The Department of Health has developed "fight the bite" resources that can be found at http://www.dh.sa.gov.au/pehs/publications/mozzies-fight-bite.htm
Swimming Pools and Spa Pools
Public swimming pools and spa pools are routinely monitored to ensure that the water quality complies with the legislative requirements and that the facilities are properly maintained. There are no legislative controls that deal specifically with water quality in private pools and spas but should these facilities be not properly maintained on private premises (e.g. allowing mosquito breeding in dirty pool water), Council's Environmental Health Officers may require the owners to take action under the Public and Environmental Health Act.
During winter months Council sometimes receives complaints about smoke generated from combustion heaters. This is usually as a result of inefficient use of the heater and/or the burning of unseasoned or damp wood. Put simply, smoke is unburnt fuel, which, in addition to wasting your money, may cause annoyance or distress to neighbours and pollute the environment.
The Environment Protection Agency provides information about combustion heaters (solid fuel fires) on their publications page at www.environment.sa.gov.au/epa/pub.html
Any complaints regarding combustion heaters should be directed to the Environment Protection Agency on (08) 8204 2000.
For more information, please contact:
The Department of Health, www.deh.gov.au/atmosphere/airquality/woodsmoke/
The Environment Protection Agency, www.epa.sa.gov.au/woodsmoke
The Australian Heating Association, Ph: (08) 8351 9288
The Department of Health,
The Environment Protection Agency
The Australian Heating Associ
Council's Environmental Health and Compliance Officer deals with customer enquiries and concerns relating to all of the above topics.

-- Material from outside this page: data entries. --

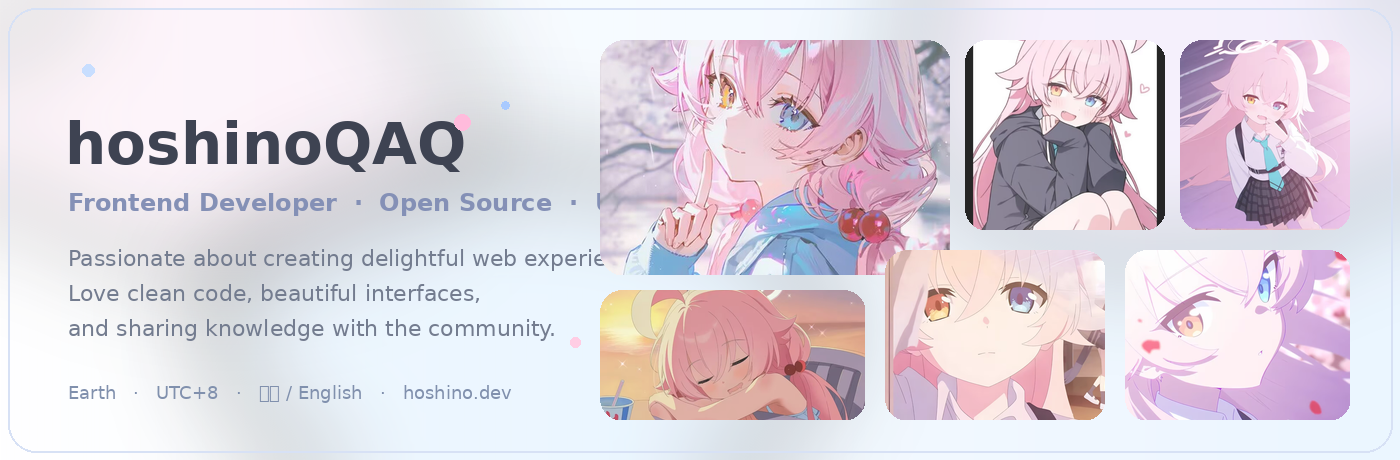
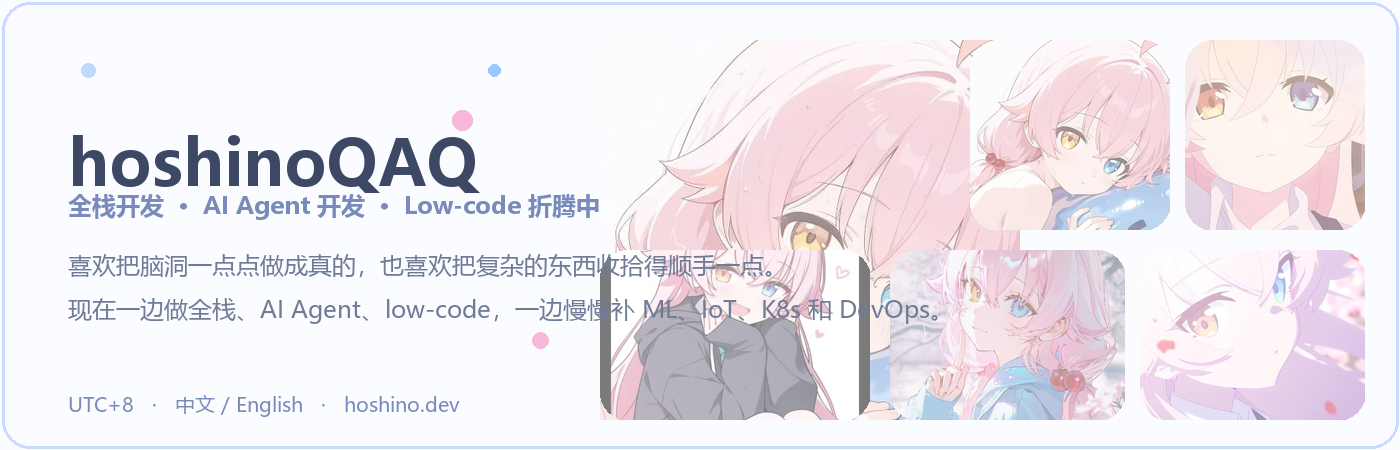
Rewrite profile copy in Chinese and remove quote card

diff --git a/README.md b/README.md
@@ -5,12 +5,12 @@
 <h1 align="center">hoshinoQAQ</h1>
 
 <p align="center">
-  <b>Full Stack Developer</b> · <b>AI Agent Developer</b> · <b>Low-code Builder</b>
+  <b>全栈开发</b> · <b>AI Agent 开发</b> · <b>Low-code 折腾中</b>
 </p>
 
 <p align="center">
-  Building full stack products, AI agent workflows, and low-code solutions.<br/>
-  Currently learning ML, IoT, K8s, and DevOps while shipping useful tools and clean experiences.
+  喜欢把脑洞一点点做成真的，也喜欢把复杂的东西收拾得顺手一点。<br/>
+  现在一边做全栈、AI Agent、low-code，一边慢慢补 ML、IoT、K8s 和 DevOps。
 </p>
 
 <p align="center">
@@ -29,7 +29,7 @@
 </p>
 
 <p align="center">
-  <img src="https://readme-typing-svg.demolab.com?font=Fira+Code&weight=500&size=22&duration=3200&pause=1000&color=6C7BEF&center=true&vCenter=true&width=720&height=42&lines=Build+soft+and+useful+web+experiences;Keep+learning%2C+keep+shipping;Make+interfaces+fresh%2C+clean%2C+and+kind" alt="Typing SVG" />
+  <img src="https://readme-typing-svg.demolab.com?font=Fira+Code&weight=500&size=22&duration=3200&pause=1000&color=6C7BEF&center=true&vCenter=true&width=720&height=42&lines=%E6%8A%8A%E6%83%B3%E6%B3%95%E5%81%9A%E6%88%90%E7%9C%9F%E7%9A%84%E4%B8%9C%E8%A5%BF;%E6%85%A2%E6%85%A2%E5%AD%A6%EF%BC%8C%E4%B9%9F%E6%85%A2%E6%85%A2%E5%81%9A;%E5%B7%A5%E5%85%B7%E3%80%81%E4%BA%A7%E5%93%81%E3%80%81%E8%87%AA%E5%8A%A8%E5%8C%96%E9%83%BD%E6%83%B3%E6%8A%98%E8%85%BE%E4%B8%80%E7%82%B9" alt="Typing SVG" />
 </p>
 
 ---
@@ -42,23 +42,22 @@
 
 <br/>
 
-**Profile**
+**个人小卡片**
 
-- 🌏 Earth · UTC+8
-- 🧭 Full Stack / AI Agent / Low-code
-- ✨ ML / IoT / K8s / DevOps learner
+- 🌏 坐标：UTC+8
+- 🧭 方向：全栈 / AI Agent / Low-code
+- ✨ 学习中：ML / IoT / K8s / DevOps
 - 🐱 GitHub: [`@hoshinoQAQ`](https://github.com/hoshinoQAQ)
 
 </td>
 <td width="72%" valign="top">
 
-## ✦ About Me
+## ✦ 关于我
 
-- 主要做全栈开发，也在持续做 AI Agent 和 low-code 相关的东西。
-- 喜欢把想法整理成能真正落地、能长期维护的产品和工具。
-- 关注 Web 工程化、交互体验、自动化工作流和实用型项目。
-- 现在正在学习 ML、IoT、K8s、DevOps，以及更多能和产品结合起来的新方向。
-- 希望把代码写得更稳，也把体验做得更自然。
+- 主要做全栈开发，也一直在折腾 AI Agent 和 low-code 相关的东西。
+- 比起只停在想法阶段，我更喜欢把它们慢慢做成真的，能跑、能用、还能继续迭代。
+- 平时会比较关注 Web 工程化、交互体验、自动化工作流，还有那些看起来很实用的小工具。
+- 现在也在慢慢补 ML、IoT、K8s 和 DevOps，希望以后能把这些东西串起来玩得更顺手一点。
 
 <br/>
 
@@ -73,7 +72,7 @@
 
 ---
 
-## ✦ Contribution Activity
+## ✦ 最近活跃
 
 <p align="center">
   <img src="https://github-readme-activity-graph.vercel.app/graph?username=hoshinoQAQ&bg_color=ffffff&color=59627a&line=8CB4FF&point=F7B7D9&area=true&area_color=CFE8FF&hide_border=true&custom_title=Recent%20Contribution%20Activity" alt="Activity Graph" width="100%" />
@@ -81,7 +80,7 @@
 
 ---
 
-## ✦ Tech Stack
+## ✦ 技术栈
 
 <p align="center">
   <img src="https://skillicons.dev/icons?i=js,ts,vue,react,go,python,nodejs&theme=light&perline=7" alt="Skill Icons" />
@@ -89,7 +88,7 @@
 
 ---
 
-## ✦ Pinned Repository
+## ✦ 精选仓库
 
 <p align="center">
   <a href="https://github.com/hoshinoQAQ/hoshinoQAQ">
@@ -99,7 +98,7 @@
 
 ---
 
-## ✦ Gallery
+## ✦ 小画廊
 
 <table>
 <tr>
@@ -112,12 +111,6 @@
 </tr>
 </table>
 
----
-
 <p align="center">
-  <img src="./assets/images/quote-card.png" alt="quote card" width="86%" />
-</p>
-
-<p align="center">
-  <sub>© 2026 hoshinoQAQ · Built with soft light, clean code, and lots of coffee.</sub>
+  <sub>© 2026 hoshinoQAQ · 慢慢写代码，也慢慢把喜欢的东西做出来。</sub>
 </p>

If you need to lodge a complaint you can do so by contacting Council on (08) 8666 2014 and the person taking your call will pass on your concerns to the relevant Officer.
Last Modified 2014-03-08T12:16:33